* _WORK INSTRUCTIONS_
The answer must be every line of the records below that holds the word "decoration".

(Before-and-after change data)
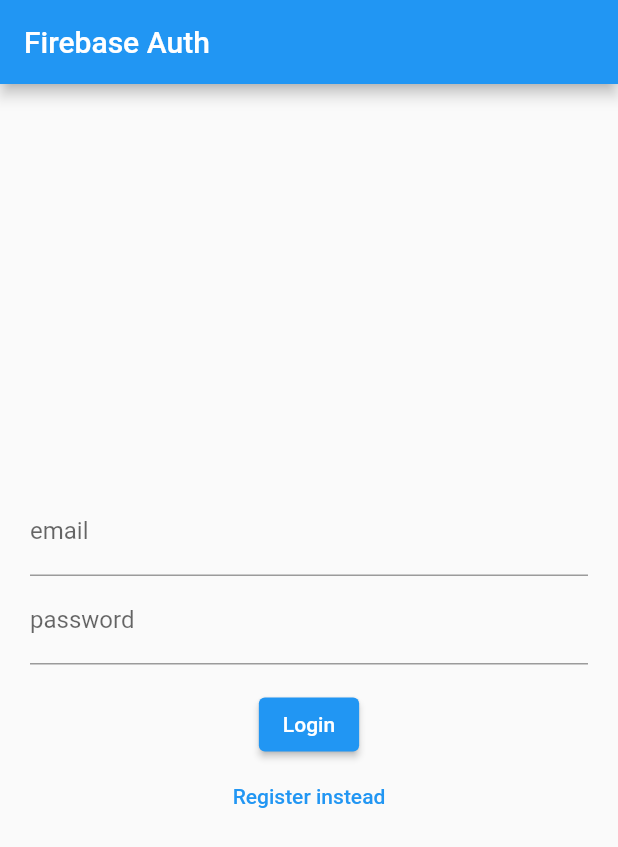
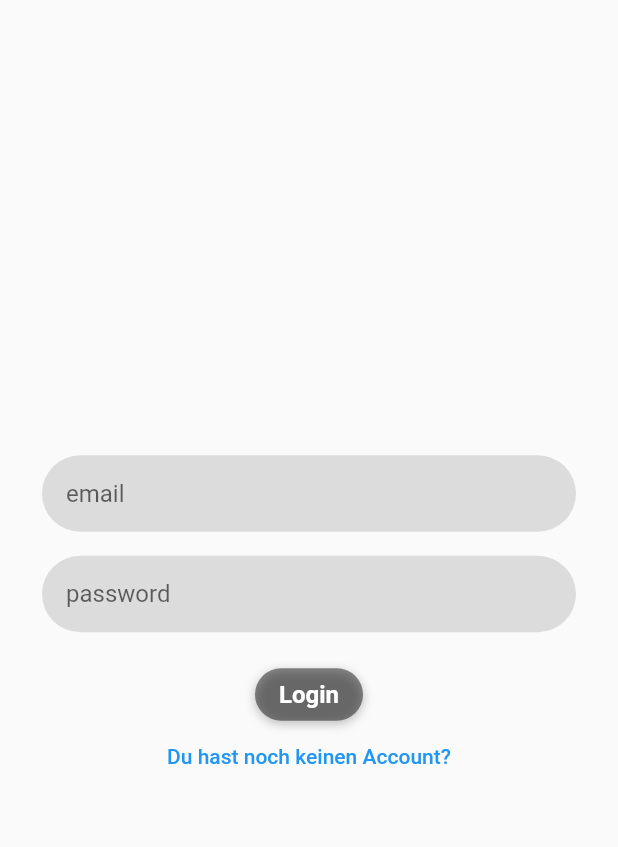
Before and after one commit to kit-recipe-app/front-end, a Flutter app: the screen it shows after launch, on a phone screen of 412 x 824 dp. Shown: the top 847 px of the screen. Run offline on Flutter 3.47's test engine with Material 2 defaults, Android fonts, the phone set to English and light mode, and no system bars; our stand-ins replace firebase_auth, firebase_core; accounts and stored records are empty.

Commit message:
added email verification and improved login screen

```diff
--- a/flutter_frontend_recipes/lib/authentification/login_register_page.dart
+++ b/flutter_frontend_recipes/lib/authentification/login_register_page.dart
@@ -1,6 +1,7 @@
 import 'package:flutter/material.dart';
 import 'package:firebase_auth/firebase_auth.dart';
 import 'package:flutter_frontend_recipes/authentification/auth.dart';
+import 'package:flutter_frontend_recipes/constants/color_styles.dart';
 
 class LoginPage extends StatefulWidget {
   const LoginPage({super.key});
@@ -10,6 +11,8 @@ class LoginPage extends StatefulWidget {
 }
 
 class _LoginPageState extends State<LoginPage> {
+  final String loginToRegister = "Du hast noch keinen Account?";
+  final String registerToLogin = "Du hast bereits einen Account?";
   String? errorMessage = "";
   bool isLogin = true;
 
@@ -42,18 +45,25 @@ class _LoginPageState extends State<LoginPage> {
     }
   }
 
-  Widget _title() {
-    return const Text('Firebase Auth');
-  }
-
   Widget _entryField(
     String title,
     TextEditingController controller,
+    bool isPassword,
   ) {
-    return TextField(
+    return Container(
+      margin: const EdgeInsets.all(8),
+      decoration: BoxDecoration(
+        color: Colors.black12,
+        borderRadius: BorderRadius.circular(32),
+      ),
+      child: TextField(
         controller: controller,
+        obscureText: isPassword,
         decoration: InputDecoration(
-        labelText: title,
+          hintText: title,
+          border: InputBorder.none,
+          contentPadding: const EdgeInsets.all(16),
+        ),
       ),
     );
   }
@@ -63,11 +73,41 @@ class _LoginPageState extends State<LoginPage> {
   }
 
   Widget _submitButton() {
+    return GestureDetector(
+      onTap:
+          isLogin ? signInWithEmailAndPassword : createUserWithEmailAndPassword,
+      behavior: HitTestBehavior.translucent,
+      child: Container(
+        decoration: BoxDecoration(
+          color: RecipeAppColorStyles.authButtonColor,
+          borderRadius: BorderRadius.circular(18),
+          boxShadow: [
+            BoxShadow(
+              color: Colors.black.withOpacity(0.25),
+              spreadRadius: 0,
+              blurRadius: 5,
+              offset: const Offset(0, 2),
+            ),
+          ],
+        ),
+        padding: const EdgeInsets.fromLTRB(16, 8, 16, 8),
+        child: Text(
+          isLogin ? 'Login' : 'Registrieren',
+          style: TextStyle(
+            fontSize: 16,
+            color: RecipeAppColorStyles.authButtonTextColor,
+            fontWeight: FontWeight.bold,
+          ),
+        ),
+      ),
+    );
+    /*
     return ElevatedButton(
       onPressed:
           isLogin ? signInWithEmailAndPassword : createUserWithEmailAndPassword,
-      child: Text(isLogin ? 'Login' : 'Register'),
+      child: Text(isLogin ? 'Login' : 'Registrieren'),
     );
+    */
   }
 
   Widget _loginOrRegisterButton() {
@@ -77,32 +117,43 @@ class _LoginPageState extends State<LoginPage> {
           isLogin = !isLogin;
         });
       },
-      child: Text(isLogin ? 'Register instead' : 'Login instead'),
+      child: Text(isLogin ? loginToRegister : registerToLogin),
     );
   }
 
   @override
   Widget build(BuildContext context) {
-    return Scaffold(
-      appBar: AppBar(
-        title: _title(),
-      ),
+    return Container(
+      color: RecipeAppColorStyles.backGroundColor,
+      child: SafeArea(
+        left: false,
+        bottom: false,
+        right: false,
+        child: Scaffold(
           body: Container(
-        height: double.infinity,
-        width: double.infinity,
             padding: const EdgeInsets.all(20),
             child: Column(
               crossAxisAlignment: CrossAxisAlignment.center,
               mainAxisAlignment: MainAxisAlignment.center,
               children: <Widget>[
-            _entryField('email', _controllerEmail),
-            _entryField('password', _controllerPassword),
+                _entryField(
+                  'email',
+                  _controllerEmail,
+                  false,
+                ),
+                _entryField(
+                  'password',
+                  _controllerPassword,
+                  true,
+                ),
                 _errorMessage(),
                 _submitButton(),
                 _loginOrRegisterButton(),
               ],
             ),
           ),
+        ),
+      ),
     );
   }
 }
--- a/flutter_frontend_recipes/lib/constants/color_styles.dart
+++ b/flutter_frontend_recipes/lib/constants/color_styles.dart
@@ -8,6 +8,11 @@ class RecipeAppColorStyles {
   // Das sind Farben, die für die Seiten wichtig sind
   static Color? backGroundColor = Colors.white;
   static Color? appBarBGColor = Colors.green[800];
+  static Color recipeAppMainColor = const Color(0xff66aa44);
+
+  //Auth Colors
+  static Color authButtonColor = Colors.black45;
+  static Color authButtonTextColor = Colors.white;
 
   // Navigation Bar Styles
   static List<Color> navigationBarBGFade = [
@@ -17,7 +22,7 @@ class RecipeAppColorStyles {
 
   static Color navigationBarSelectedIconColor = const Color(0xff66aa44);
   static Color navigationBarunSelectedIconColor =
-      const Color(0xfff111111);//.withOpacity(0.54);
+      const Color(0xfff111111); //.withOpacity(0.54);
   Color? listTileColor = Colors.white;
   static Color? addButtonColor = Colors.grey[300];
   Color? shoppingListBGColor = Colors.white;
--- a/flutter_frontend_recipes/lib/widget_tree.dart
+++ b/flutter_frontend_recipes/lib/widget_tree.dart
@@ -1,6 +1,7 @@
 import 'package:flutter/material.dart';
 import 'package:flutter_frontend_recipes/authentification/auth.dart';
 import 'package:flutter_frontend_recipes/authentification/login_register_page.dart';
+import 'package:flutter_frontend_recipes/authentification/verification_check.dart';
 import 'package:flutter_frontend_recipes/recipe_app.dart';
 
 class WidgetTree extends StatefulWidget {
@@ -17,7 +18,7 @@ class _WidgetTreeState extends State<WidgetTree> {
       stream: RAAuthService().userStream,
       builder: (context, snapshot) {
         if (snapshot.hasData) {
-          return RecipeApp();
+          return const EmailVerificationCheck();
         } else {
           return const LoginPage();
         }
```
Also changed, not shown: flutter_frontend_recipes/lib/authentification/verification_check.dart (added, +110 -0 lines). Lines whose indentation alone changed are shown as unchanged.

* _PROBLEM SOLUTION_
+      decoration: BoxDecoration(
         decoration: InputDecoration(
+        decoration: BoxDecoration(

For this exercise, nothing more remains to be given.